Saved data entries
------
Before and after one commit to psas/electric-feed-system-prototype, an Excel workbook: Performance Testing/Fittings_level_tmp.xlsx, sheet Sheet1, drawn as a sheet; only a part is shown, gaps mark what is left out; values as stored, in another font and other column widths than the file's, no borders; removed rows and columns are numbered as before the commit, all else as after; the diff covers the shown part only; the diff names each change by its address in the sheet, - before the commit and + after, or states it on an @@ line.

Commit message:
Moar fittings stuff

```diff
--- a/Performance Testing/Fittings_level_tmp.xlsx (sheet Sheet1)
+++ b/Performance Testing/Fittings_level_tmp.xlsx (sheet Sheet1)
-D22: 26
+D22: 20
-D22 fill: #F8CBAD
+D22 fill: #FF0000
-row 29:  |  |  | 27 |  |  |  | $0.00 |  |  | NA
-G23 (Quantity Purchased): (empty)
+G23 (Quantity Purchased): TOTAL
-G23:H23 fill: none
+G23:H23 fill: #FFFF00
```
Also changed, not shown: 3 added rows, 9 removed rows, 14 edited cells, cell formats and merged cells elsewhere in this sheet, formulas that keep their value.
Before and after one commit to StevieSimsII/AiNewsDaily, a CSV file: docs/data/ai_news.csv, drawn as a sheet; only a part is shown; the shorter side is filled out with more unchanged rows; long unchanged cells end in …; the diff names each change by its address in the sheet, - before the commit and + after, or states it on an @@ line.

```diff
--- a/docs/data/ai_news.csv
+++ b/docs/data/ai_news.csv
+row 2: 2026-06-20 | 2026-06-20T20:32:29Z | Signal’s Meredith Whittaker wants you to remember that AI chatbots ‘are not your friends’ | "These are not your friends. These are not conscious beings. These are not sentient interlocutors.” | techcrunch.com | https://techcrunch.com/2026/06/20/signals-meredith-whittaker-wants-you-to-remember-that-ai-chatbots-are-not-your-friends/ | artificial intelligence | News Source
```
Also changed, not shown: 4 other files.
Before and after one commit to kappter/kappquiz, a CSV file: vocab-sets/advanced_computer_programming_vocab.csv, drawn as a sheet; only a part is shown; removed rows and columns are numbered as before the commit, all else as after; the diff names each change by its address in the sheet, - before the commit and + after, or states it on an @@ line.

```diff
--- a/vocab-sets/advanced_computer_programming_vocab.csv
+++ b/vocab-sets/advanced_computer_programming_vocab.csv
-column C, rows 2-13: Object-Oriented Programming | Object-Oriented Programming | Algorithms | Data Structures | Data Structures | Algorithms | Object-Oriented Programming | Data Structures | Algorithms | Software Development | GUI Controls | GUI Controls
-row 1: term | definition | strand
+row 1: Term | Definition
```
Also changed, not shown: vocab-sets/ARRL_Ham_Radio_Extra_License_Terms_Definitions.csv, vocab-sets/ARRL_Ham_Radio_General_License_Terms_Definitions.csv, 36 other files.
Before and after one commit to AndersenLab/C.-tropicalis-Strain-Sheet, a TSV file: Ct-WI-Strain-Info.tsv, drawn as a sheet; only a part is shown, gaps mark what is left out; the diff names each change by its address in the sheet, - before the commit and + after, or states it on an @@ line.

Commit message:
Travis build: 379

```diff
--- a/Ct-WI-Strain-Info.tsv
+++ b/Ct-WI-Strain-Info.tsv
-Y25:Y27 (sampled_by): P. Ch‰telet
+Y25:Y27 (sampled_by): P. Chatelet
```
------
### What to produce
Print the data above exactly as it reads.

### Finished exercise
Before and after one commit to psas/electric-feed-system-prototype, an Excel workbook: Performance Testing/Fittings_level_tmp.xlsx, sheet Sheet1, drawn as a sheet; only a part is shown, gaps mark what is left out; values as stored, in another font and other column widths than the file's, no borders; removed rows and columns are numbered as before the commit, all else as after; the diff covers the shown part only; the diff names each change by its address in the sheet, - before the commit and + after, or states it on an @@ line.

Commit message:
Moar fittings stuff

```diff
--- a/Performance Testing/Fittings_level_tmp.xlsx (sheet Sheet1)
+++ b/Performance Testing/Fittings_level_tmp.xlsx (sheet Sheet1)
-D22: 26
+D22: 20
-D22 fill: #F8CBAD
+D22 fill: #FF0000
-row 29:  |  |  | 27 |  |  |  | $0.00 |  |  | NA
-G23 (Quantity Purchased): (empty)
+G23 (Quantity Purchased): TOTAL
-G23:H23 fill: none
+G23:H23 fill: #FFFF00
```
Also changed, not shown: 3 added rows, 9 removed rows, 14 edited cells, cell formats and merged cells elsewhere in this sheet, formulas that keep their value.
Before and after one commit to StevieSimsII/AiNewsDaily, a CSV file: docs/data/ai_news.csv, drawn as a sheet; only a part is shown; the shorter side is filled out with more unchanged rows; long unchanged cells end in …; the diff names each change by its address in the sheet, - before the commit and + after, or states it on an @@ line.

```diff
--- a/docs/data/ai_news.csv
+++ b/docs/data/ai_news.csv
+row 2: 2026-06-20 | 2026-06-20T20:32:29Z | Signal’s Meredith Whittaker wants you to remember that AI chatbots ‘are not your friends’ | "These are not your friends. These are not conscious beings. These are not sentient interlocutors.” | techcrunch.com | https://techcrunch.com/2026/06/20/signals-meredith-whittaker-wants-you-to-remember-that-ai-chatbots-are-not-your-friends/ | artificial intelligence | News Source
```
Also changed, not shown: 4 other files.
Before and after one commit to kappter/kappquiz, a CSV file: vocab-sets/advanced_computer_programming_vocab.csv, drawn as a sheet; only a part is shown; removed rows and columns are numbered as before the commit, all else as after; the diff names each change by its address in the sheet, - before the commit and + after, or states it on an @@ line.

```diff
--- a/vocab-sets/advanced_computer_programming_vocab.csv
+++ b/vocab-sets/advanced_computer_programming_vocab.csv
-column C, rows 2-13: Object-Oriented Programming | Object-Oriented Programming | Algorithms | Data Structures | Data Structures | Algorithms | Object-Oriented Programming | Data Structures | Algorithms | Software Development | GUI Controls | GUI Controls
-row 1: term | definition | strand
+row 1: Term | Definition
```
Also changed, not shown: vocab-sets/ARRL_Ham_Radio_Extra_License_Terms_Definitions.csv, vocab-sets/ARRL_Ham_Radio_General_License_Terms_Definitions.csv, 36 other files.
Before and after one commit to AndersenLab/C.-tropicalis-Strain-Sheet, a TSV file: Ct-WI-Strain-Info.tsv, drawn as a sheet; only a part is shown, gaps mark what is left out; the diff names each change by its address in the sheet, - before the commit and + after, or states it on an @@ line.

Commit message:
Travis build: 379

```diff
--- a/Ct-WI-Strain-Info.tsv
+++ b/Ct-WI-Strain-Info.tsv
-Y25:Y27 (sampled_by): P. Ch‰telet
+Y25:Y27 (sampled_by): P. Chatelet
```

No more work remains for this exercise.